(Web page edit records)
------------

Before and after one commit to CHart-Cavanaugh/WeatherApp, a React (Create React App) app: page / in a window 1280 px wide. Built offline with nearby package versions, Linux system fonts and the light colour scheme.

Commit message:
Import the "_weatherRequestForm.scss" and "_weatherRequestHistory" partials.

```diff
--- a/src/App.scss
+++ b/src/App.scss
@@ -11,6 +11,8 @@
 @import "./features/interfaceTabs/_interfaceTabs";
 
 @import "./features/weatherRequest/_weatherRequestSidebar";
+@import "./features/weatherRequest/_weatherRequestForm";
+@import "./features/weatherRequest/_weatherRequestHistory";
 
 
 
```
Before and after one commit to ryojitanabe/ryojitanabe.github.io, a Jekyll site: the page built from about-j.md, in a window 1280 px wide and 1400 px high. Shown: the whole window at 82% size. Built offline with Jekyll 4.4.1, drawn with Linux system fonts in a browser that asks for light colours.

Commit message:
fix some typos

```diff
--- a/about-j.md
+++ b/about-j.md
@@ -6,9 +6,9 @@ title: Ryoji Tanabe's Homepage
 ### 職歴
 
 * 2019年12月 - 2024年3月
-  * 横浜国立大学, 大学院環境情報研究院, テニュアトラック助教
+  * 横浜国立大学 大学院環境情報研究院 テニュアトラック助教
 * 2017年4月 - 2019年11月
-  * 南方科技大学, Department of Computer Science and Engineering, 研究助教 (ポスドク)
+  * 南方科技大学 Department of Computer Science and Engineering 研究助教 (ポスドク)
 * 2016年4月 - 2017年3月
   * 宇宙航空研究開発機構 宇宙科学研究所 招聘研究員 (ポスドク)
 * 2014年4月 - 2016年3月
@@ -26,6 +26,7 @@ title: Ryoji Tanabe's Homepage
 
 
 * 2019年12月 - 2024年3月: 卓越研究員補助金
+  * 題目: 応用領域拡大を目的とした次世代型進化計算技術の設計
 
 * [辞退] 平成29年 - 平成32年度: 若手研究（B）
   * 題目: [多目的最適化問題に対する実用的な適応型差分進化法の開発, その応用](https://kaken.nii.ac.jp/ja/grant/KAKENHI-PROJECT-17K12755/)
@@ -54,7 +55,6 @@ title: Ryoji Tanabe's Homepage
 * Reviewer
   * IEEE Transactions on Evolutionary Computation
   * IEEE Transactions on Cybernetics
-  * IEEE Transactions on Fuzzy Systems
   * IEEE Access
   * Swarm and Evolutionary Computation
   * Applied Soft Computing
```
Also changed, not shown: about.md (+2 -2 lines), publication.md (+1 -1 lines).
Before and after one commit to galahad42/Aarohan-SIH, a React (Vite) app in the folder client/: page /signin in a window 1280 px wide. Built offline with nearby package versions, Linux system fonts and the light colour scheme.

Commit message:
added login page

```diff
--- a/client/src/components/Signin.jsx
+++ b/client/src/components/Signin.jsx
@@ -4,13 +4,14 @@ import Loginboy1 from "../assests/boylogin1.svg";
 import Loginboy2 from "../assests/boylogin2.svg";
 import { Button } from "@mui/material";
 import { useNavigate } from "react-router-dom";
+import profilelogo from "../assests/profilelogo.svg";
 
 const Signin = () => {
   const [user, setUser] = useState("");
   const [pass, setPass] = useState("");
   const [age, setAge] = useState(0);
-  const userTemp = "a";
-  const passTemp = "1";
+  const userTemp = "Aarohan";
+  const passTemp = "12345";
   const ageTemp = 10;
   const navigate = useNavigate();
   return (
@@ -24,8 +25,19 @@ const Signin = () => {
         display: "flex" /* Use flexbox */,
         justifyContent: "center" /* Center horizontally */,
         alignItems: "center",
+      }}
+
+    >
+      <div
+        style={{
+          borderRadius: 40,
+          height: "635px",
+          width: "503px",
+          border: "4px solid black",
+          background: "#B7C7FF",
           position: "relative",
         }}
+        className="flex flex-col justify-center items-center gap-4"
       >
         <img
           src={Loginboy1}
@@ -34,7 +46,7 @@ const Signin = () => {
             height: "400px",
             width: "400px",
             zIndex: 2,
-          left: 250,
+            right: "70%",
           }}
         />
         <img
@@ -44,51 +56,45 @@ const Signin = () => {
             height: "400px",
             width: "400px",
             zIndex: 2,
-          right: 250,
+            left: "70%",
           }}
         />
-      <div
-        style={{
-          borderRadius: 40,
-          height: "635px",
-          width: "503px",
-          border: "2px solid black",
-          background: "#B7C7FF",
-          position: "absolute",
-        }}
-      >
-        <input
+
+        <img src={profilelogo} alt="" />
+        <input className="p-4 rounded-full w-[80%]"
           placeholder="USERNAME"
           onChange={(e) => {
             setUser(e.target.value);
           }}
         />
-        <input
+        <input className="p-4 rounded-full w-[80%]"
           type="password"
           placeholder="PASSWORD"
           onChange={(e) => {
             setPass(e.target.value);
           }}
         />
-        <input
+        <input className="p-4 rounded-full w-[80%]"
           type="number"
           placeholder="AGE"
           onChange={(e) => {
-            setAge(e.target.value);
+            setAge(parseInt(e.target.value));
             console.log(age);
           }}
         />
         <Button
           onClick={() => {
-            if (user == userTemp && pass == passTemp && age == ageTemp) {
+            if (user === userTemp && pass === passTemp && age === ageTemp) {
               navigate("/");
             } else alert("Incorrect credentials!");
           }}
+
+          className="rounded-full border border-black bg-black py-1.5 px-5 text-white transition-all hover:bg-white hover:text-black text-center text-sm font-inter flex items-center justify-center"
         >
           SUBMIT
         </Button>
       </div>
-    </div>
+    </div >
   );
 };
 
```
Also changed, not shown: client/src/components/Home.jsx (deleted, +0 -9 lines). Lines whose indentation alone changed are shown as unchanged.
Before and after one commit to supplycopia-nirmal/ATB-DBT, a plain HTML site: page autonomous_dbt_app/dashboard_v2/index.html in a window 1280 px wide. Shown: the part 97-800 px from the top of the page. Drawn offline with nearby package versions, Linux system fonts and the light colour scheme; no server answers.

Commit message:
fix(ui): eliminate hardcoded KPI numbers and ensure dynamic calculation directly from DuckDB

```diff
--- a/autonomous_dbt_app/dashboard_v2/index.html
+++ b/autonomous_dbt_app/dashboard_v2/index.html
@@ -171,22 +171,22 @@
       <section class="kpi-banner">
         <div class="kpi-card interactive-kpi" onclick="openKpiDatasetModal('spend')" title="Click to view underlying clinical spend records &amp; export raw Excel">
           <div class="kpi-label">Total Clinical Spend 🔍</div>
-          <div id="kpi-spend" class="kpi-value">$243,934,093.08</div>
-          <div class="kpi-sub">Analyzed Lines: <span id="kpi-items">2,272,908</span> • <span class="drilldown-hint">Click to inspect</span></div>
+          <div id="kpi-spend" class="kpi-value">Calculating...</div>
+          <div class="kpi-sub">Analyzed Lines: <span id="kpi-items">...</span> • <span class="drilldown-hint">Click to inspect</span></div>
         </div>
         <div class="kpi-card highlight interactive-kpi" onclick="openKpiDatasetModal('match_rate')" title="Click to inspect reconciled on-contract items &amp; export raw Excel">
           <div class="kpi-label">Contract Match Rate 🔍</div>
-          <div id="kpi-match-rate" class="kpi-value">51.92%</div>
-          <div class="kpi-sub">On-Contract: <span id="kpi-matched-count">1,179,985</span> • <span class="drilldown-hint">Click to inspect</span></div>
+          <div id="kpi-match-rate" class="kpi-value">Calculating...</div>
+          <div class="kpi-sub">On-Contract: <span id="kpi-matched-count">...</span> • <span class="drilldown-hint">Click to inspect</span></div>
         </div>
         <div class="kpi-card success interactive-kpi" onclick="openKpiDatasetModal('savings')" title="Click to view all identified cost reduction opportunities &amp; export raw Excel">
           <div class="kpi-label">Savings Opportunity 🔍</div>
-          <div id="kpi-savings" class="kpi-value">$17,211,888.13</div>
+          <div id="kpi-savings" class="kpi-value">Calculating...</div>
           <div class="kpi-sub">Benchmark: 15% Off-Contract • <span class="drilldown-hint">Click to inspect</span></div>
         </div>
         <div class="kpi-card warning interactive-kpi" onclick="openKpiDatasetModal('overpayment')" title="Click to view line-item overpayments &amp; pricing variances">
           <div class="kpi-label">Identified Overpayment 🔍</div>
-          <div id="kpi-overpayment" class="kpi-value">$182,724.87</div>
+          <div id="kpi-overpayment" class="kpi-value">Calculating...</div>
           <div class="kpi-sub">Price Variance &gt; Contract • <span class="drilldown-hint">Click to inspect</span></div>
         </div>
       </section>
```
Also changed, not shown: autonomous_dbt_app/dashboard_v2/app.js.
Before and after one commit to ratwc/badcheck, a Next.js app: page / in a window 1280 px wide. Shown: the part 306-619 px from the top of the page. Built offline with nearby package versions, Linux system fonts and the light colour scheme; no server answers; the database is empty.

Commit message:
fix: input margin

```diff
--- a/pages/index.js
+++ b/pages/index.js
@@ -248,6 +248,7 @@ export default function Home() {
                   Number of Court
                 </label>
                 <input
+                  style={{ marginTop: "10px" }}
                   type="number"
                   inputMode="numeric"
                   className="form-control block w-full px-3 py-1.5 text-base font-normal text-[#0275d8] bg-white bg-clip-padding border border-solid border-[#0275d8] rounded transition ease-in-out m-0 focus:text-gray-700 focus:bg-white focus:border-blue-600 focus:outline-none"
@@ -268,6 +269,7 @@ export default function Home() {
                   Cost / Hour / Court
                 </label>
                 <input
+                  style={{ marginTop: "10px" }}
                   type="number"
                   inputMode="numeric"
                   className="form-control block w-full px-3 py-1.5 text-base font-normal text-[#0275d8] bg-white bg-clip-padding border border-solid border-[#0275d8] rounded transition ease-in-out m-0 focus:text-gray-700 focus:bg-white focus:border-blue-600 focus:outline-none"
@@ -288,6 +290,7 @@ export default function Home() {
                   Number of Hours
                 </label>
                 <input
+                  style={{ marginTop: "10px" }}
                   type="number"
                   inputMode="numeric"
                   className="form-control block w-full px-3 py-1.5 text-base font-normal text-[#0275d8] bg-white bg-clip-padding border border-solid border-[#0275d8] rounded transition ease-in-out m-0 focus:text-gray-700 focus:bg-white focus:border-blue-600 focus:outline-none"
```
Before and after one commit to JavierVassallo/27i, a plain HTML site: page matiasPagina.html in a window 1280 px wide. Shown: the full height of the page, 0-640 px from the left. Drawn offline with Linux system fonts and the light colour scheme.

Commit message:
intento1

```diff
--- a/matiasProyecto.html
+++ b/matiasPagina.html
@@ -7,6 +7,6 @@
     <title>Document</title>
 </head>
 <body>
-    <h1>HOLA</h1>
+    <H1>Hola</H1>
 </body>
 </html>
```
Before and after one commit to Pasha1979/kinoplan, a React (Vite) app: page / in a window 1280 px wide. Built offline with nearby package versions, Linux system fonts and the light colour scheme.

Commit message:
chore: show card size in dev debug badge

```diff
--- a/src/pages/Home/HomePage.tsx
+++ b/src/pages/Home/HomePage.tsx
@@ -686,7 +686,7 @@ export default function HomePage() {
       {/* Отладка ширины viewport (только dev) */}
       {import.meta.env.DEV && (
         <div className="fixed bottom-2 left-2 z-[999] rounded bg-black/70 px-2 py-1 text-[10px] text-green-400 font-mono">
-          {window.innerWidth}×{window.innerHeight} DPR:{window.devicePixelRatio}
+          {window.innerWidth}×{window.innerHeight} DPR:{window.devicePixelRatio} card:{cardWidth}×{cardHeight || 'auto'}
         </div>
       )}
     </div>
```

------------

Find all lines holding the word "label" in the records above and copy them.

           <div class="kpi-label">Total Clinical Spend 🔍</div>
           <div class="kpi-label">Contract Match Rate 🔍</div>
           <div class="kpi-label">Savings Opportunity 🔍</div>
           <div class="kpi-label">Identified Overpayment 🔍</div>
                 </label>
                 </label>
                 </label>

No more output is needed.